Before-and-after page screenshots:
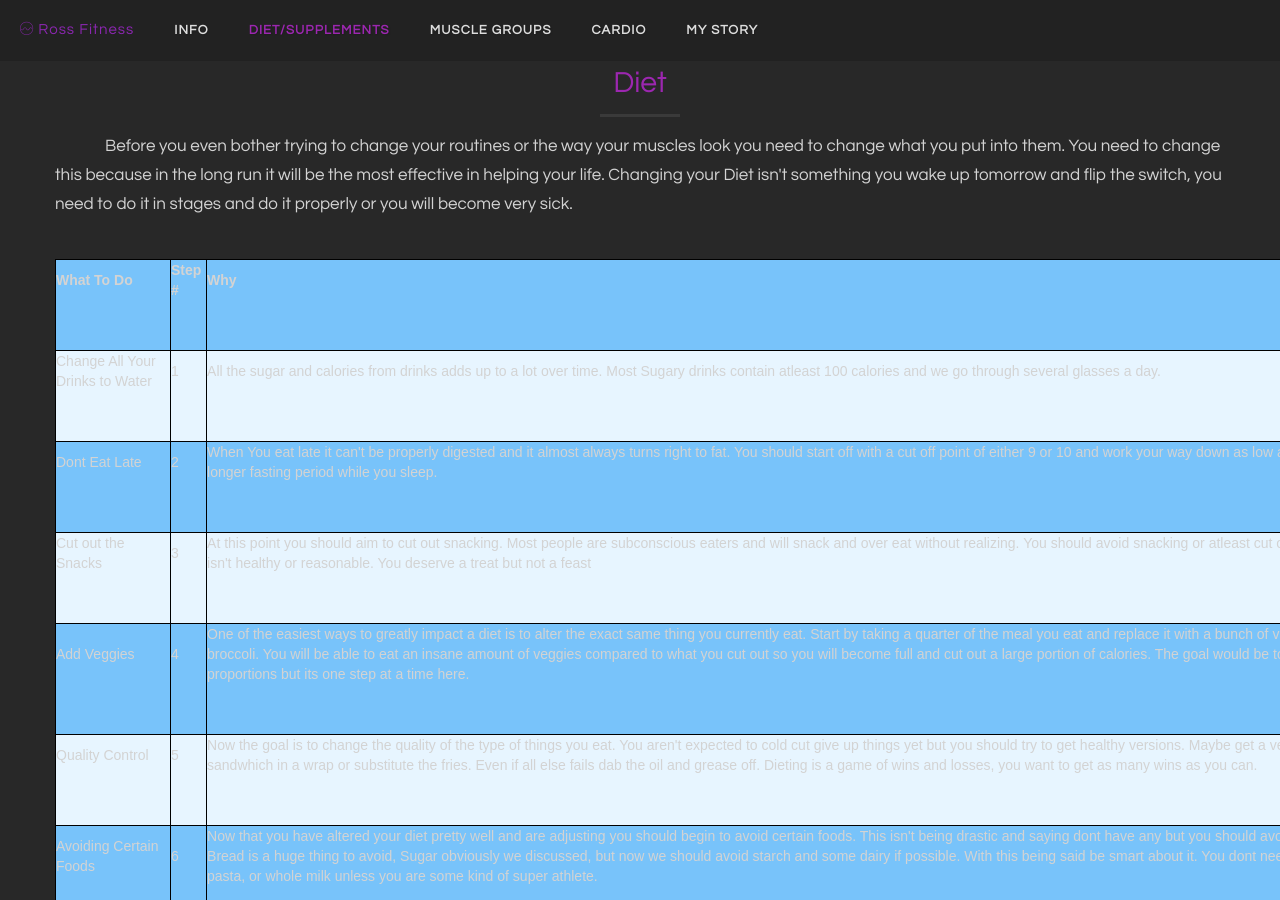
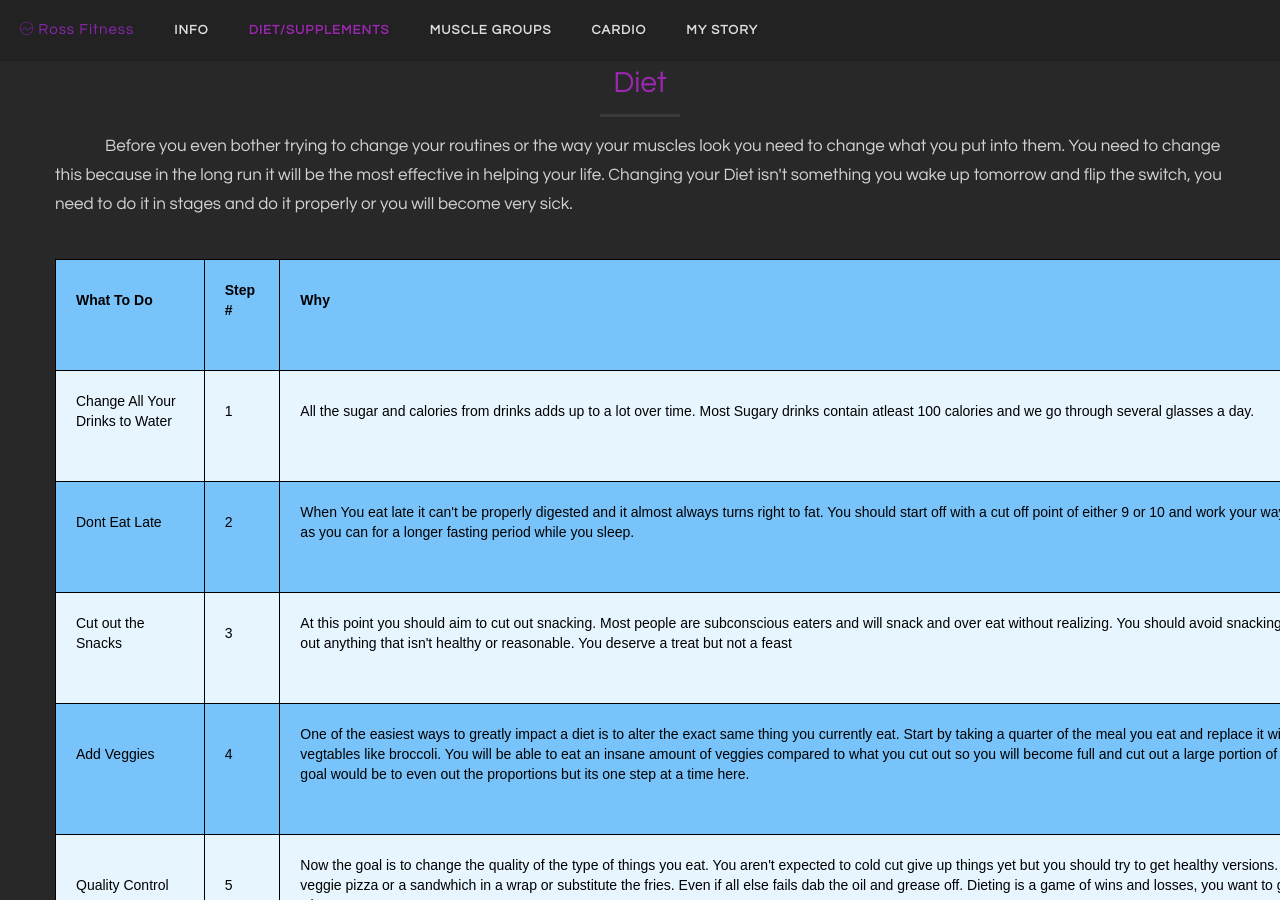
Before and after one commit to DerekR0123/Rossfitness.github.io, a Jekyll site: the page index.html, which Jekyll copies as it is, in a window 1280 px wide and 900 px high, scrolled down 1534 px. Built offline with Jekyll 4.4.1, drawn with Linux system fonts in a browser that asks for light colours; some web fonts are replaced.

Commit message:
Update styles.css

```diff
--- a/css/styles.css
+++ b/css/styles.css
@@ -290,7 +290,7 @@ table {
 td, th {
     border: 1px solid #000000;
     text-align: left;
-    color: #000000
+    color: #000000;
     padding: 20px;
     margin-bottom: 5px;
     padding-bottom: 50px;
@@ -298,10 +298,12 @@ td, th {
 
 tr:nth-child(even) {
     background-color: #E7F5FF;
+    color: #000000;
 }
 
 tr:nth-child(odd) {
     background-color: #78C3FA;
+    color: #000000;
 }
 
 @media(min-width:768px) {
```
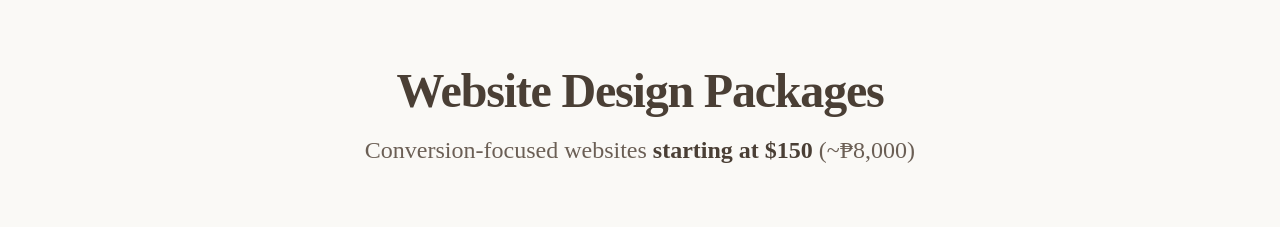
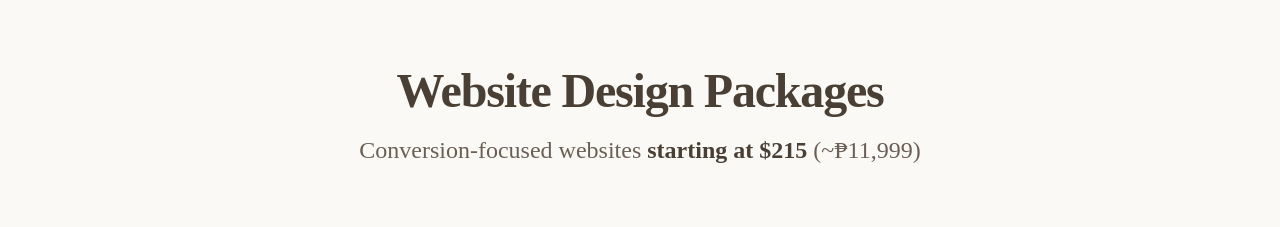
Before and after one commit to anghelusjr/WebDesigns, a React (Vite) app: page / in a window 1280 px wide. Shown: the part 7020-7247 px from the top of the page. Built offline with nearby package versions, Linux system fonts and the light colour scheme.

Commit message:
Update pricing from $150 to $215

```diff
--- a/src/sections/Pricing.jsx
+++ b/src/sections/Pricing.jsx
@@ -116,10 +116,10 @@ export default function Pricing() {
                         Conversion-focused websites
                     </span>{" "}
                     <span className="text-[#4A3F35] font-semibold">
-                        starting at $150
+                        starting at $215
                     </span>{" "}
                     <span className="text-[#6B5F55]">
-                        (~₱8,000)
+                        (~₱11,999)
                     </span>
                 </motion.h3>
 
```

» **TASK PROMPT**
Task for the records above: copy every line in which the word "text" occurs.

» **SOLUTION BELOW**
     text-align: left;
                     <span className="text-[#4A3F35] font-semibold">
                     <span className="text-[#6B5F55]">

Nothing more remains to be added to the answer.